Food Safety Education Makes The Difference: Food Safety Perceptions, Knowledge, Attitudes And Practices Among Turkish University Students
Published 2010 · Medicine

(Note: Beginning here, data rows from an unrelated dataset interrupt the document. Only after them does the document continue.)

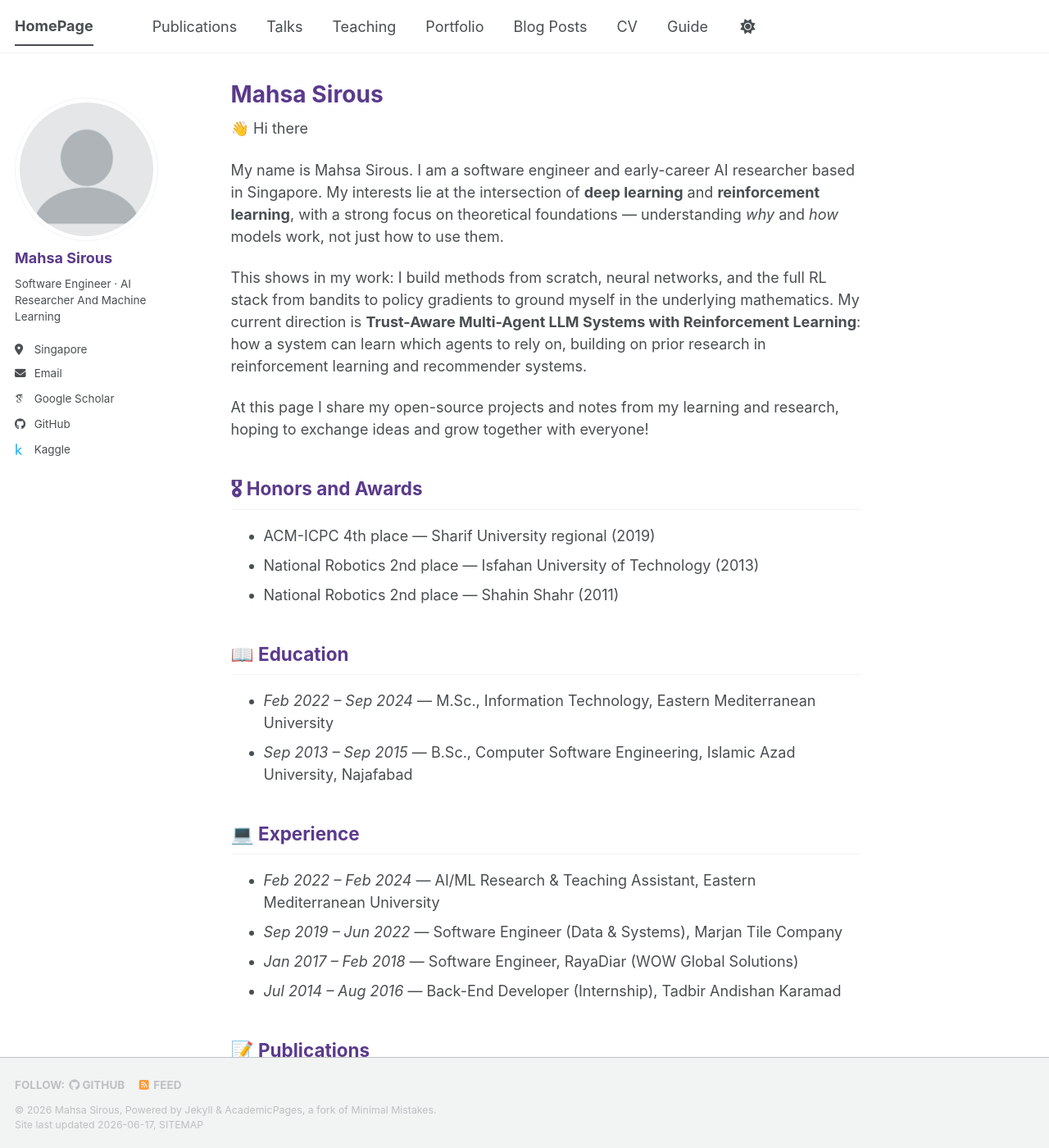
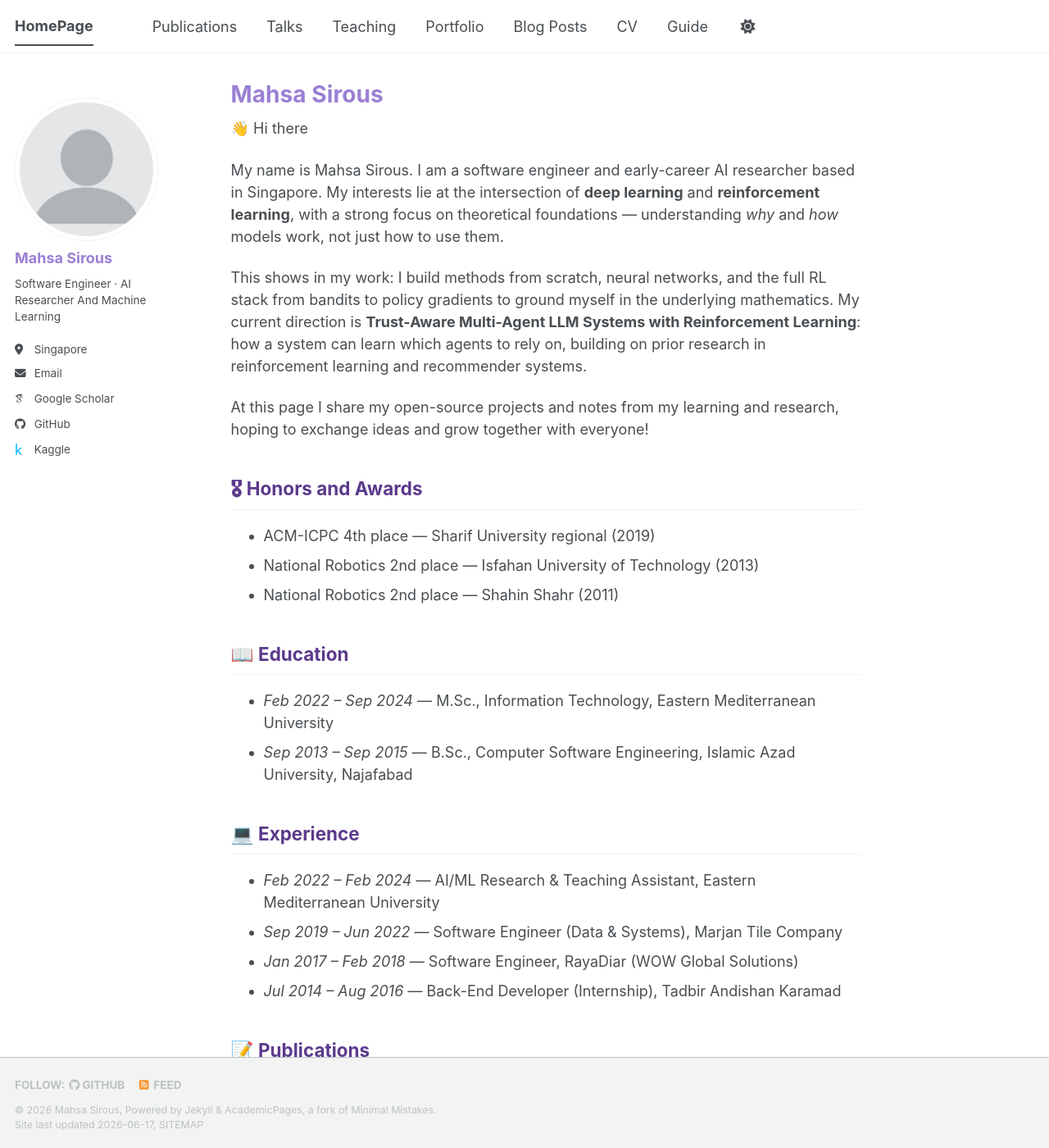
Before and after one commit to MSirous/MahsaSirous, a Jekyll site: the page built from _pages/about.md, in a window 1280 px wide and 1400 px high. Shown: the whole window at 82% size. Built offline with Jekyll 4.4.1, drawn with Linux system fonts in a browser that asks for light colours; some web fonts are replaced; a script bundle is joined from its source files by our own code; library files that are not in the unit come from our copies.

Commit message:
Change background color for dark theme

```diff
--- a/_sass/theme/_default_dark.scss
+++ b/_sass/theme/_default_dark.scss
@@ -9,7 +9,7 @@ $dark-gray                  : mix(#000, $gray, 40%);
 $darker-gray                : mix(#000, $gray, 60%);
 $light-gray                 : mix(#fff, $gray, 50%);
 
-$background                 : #474747;
+$background                 : #1a1a2e;
 $background-light           : mix(#fff, $background, 80%);
 $background-lighter         : mix(#fff, $background, 90%);
 $text                       : #ffffff;
@@ -53,3 +53,6 @@ html[data-theme="dark"] {
     --global-text-color-light           : #f3f3f3;
     --global-thead-color                : #{$background-lighter};
 }
+h1, h3, h4 {
+    color: #9b7fd4;
+}
```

This study evaluated the influence of food safety education on the food safety perceptions, knowledge, attitudes, and practices among Turkish university students. Structured questionnaires were applied to 275 students majoring in “health or food” and 570 students majoring in “non-health or non-food” on a face-to-face basis. Food has positive connotations since associated primarily with taste and hunger in both groups. Freshness of the food product was the most important factor for the “health or food major” group, which was stated as quality for the “non-health or non-food major” group, when shopping for food (p < 0.05). Food poisoning was the main risk associated with foods in the “health or food major” group whereas fats was the most popular choice for the same question in the other group (p < 0.05). Positive influence of food safety education was clear from the results since a significant difference existed between the mean scores of knowledge, attitudes, and practices according to major discipline (p < 0.05). However, persistent food safety attitudes and practices showed little improvement with education. Although a significant difference existed between the disciplines, students in both groups did not have knowledge on the risk of raw white cheese consumption (p < 0.0001). High number of students shared their bowls with other people, consumed raw eggs and raw meat, and ate cooked foods left at room temperature more than 6 h if covered. Scientists and doctors were more trusted sources of information about serious food risks (p < 0.05). Trust in governmental agencies was significantly less in both groups.